Migraine patients suffer from recurrent attacks of mostly one-sided, severe headache. Acupuncture is a therapy in which thin needles are inserted into the skin at defined points; it originates from China. Acupuncture is used in many countries for migraine prophylaxis – that is, to reduce the frequency and intensity of migraine attacks.
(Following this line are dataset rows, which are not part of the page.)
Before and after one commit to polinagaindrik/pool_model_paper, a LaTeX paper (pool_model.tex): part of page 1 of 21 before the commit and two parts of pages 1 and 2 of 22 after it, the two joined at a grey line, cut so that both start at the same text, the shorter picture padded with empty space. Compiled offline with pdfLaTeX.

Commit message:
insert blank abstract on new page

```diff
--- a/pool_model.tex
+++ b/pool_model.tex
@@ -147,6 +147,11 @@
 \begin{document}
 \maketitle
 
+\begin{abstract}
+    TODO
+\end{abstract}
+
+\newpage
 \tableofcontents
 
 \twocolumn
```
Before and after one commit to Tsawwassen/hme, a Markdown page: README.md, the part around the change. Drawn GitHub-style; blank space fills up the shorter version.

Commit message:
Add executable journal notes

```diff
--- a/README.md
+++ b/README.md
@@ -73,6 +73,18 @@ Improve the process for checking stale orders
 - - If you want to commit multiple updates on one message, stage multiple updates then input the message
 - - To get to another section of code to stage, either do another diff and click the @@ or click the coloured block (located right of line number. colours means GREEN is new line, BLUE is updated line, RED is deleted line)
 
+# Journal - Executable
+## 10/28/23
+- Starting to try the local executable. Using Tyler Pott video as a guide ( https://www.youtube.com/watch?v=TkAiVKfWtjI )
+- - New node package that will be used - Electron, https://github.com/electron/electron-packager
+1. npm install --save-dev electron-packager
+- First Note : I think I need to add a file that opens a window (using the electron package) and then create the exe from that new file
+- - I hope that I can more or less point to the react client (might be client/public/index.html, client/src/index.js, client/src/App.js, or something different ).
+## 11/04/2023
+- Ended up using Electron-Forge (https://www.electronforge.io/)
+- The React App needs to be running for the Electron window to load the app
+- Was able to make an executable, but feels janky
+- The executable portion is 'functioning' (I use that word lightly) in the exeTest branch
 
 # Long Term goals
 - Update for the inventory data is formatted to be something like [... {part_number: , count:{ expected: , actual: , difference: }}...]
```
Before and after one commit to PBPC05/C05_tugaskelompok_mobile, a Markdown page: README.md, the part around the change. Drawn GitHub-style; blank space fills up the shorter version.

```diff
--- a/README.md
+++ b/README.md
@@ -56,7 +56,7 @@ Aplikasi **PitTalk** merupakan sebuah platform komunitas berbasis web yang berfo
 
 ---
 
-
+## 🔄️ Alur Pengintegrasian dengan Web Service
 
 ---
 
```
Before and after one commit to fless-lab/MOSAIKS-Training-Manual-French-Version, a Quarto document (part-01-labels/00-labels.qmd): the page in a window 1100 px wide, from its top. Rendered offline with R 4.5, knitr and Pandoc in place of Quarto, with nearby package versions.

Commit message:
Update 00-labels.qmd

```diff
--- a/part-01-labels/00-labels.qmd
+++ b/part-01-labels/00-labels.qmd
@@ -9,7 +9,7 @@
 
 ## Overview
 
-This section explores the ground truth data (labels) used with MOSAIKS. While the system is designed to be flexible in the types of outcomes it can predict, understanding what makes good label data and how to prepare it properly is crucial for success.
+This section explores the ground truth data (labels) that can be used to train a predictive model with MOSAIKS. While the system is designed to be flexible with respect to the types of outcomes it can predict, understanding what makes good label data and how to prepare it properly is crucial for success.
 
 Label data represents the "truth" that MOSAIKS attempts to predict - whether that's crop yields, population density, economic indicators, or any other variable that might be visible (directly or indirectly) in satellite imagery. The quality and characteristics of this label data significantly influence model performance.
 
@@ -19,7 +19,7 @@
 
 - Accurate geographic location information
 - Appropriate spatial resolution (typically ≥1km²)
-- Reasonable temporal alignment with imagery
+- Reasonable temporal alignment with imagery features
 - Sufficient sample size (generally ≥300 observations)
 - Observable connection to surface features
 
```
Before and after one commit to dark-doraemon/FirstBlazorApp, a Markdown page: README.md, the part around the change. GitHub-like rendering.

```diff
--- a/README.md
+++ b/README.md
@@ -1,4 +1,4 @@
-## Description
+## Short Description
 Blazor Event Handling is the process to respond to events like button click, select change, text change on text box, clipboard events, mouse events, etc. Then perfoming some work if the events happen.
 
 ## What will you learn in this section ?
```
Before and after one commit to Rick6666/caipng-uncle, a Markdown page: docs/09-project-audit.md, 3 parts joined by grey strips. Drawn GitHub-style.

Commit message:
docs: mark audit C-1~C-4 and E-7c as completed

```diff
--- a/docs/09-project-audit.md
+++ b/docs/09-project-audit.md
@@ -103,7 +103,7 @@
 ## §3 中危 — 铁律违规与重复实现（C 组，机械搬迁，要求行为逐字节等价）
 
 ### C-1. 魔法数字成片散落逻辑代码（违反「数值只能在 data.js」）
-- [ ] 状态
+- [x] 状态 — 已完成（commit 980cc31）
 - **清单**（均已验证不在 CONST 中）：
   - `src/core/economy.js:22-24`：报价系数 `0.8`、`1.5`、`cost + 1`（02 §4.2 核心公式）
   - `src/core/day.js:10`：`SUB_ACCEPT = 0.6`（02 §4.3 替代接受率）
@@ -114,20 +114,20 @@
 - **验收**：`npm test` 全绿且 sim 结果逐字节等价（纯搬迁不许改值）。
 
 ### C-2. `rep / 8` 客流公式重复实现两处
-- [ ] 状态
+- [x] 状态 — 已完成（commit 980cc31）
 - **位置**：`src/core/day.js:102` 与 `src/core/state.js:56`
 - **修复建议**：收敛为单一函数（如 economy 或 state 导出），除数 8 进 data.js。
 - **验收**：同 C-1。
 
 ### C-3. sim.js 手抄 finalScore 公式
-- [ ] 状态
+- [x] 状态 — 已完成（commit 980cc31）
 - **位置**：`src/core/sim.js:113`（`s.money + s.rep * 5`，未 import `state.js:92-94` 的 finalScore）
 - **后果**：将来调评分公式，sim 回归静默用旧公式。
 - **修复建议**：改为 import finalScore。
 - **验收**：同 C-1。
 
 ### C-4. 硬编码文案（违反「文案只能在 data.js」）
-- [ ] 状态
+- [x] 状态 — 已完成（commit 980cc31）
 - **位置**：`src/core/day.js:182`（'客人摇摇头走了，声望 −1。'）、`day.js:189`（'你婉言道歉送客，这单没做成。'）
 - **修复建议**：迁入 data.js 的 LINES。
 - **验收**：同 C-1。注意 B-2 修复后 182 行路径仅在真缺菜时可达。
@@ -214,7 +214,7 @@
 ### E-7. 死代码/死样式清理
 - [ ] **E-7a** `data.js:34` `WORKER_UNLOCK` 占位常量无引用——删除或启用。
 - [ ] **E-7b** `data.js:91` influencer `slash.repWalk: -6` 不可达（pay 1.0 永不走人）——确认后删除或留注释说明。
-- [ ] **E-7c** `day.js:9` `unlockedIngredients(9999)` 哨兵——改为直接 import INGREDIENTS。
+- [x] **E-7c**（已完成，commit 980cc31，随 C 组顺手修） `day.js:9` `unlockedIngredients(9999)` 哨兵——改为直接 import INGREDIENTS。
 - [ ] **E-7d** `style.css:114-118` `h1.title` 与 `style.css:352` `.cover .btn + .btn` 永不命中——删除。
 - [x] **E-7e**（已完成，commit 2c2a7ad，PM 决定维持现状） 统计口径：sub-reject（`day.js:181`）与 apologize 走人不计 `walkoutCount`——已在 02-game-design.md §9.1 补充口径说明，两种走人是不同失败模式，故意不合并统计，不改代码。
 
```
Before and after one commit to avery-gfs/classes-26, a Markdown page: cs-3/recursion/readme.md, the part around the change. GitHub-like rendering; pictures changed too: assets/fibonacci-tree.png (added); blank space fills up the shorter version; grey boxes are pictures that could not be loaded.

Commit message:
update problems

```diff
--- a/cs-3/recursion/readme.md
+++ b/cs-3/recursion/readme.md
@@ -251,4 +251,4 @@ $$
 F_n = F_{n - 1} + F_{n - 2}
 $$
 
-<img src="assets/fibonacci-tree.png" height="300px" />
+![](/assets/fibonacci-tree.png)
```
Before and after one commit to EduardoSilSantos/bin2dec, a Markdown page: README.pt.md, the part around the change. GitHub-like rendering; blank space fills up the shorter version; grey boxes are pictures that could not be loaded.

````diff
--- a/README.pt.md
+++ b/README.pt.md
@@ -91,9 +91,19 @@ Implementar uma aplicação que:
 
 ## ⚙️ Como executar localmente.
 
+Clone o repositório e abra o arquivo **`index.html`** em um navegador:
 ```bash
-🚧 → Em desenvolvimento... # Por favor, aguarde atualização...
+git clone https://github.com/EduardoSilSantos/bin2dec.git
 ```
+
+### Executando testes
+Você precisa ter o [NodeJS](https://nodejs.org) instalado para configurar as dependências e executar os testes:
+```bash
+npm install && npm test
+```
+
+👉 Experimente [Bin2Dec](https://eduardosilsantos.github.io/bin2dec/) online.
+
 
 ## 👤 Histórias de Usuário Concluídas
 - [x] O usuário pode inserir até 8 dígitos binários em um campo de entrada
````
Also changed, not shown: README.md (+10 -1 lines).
We reviewed 22 trials which investigated whether acupuncture is effective in the prophylaxis of migraine. Six trials investigating whether adding acupuncture to basic care (which usually involves only treating acute headaches) found that those patients who received acupuncture had fewer headaches. Fourteen trials compared true acupuncture with inadequate or fake acupuncture interventions in which needles were either inserted at incorrect points or did not penetrate the skin. In these trials both groups had fewer headaches than before treatment, but there was no difference between the effects of the two treatments. In the four trials in which acupuncture was compared to a proven prophylactic drug treatment, patients receiving acupuncture tended to report more improvement and fewer side effects. Collectively, the studies suggest that migraine patients benefit from acupuncture, although the correct placement of needles seems to be less relevant than is usually thought by acupuncturists.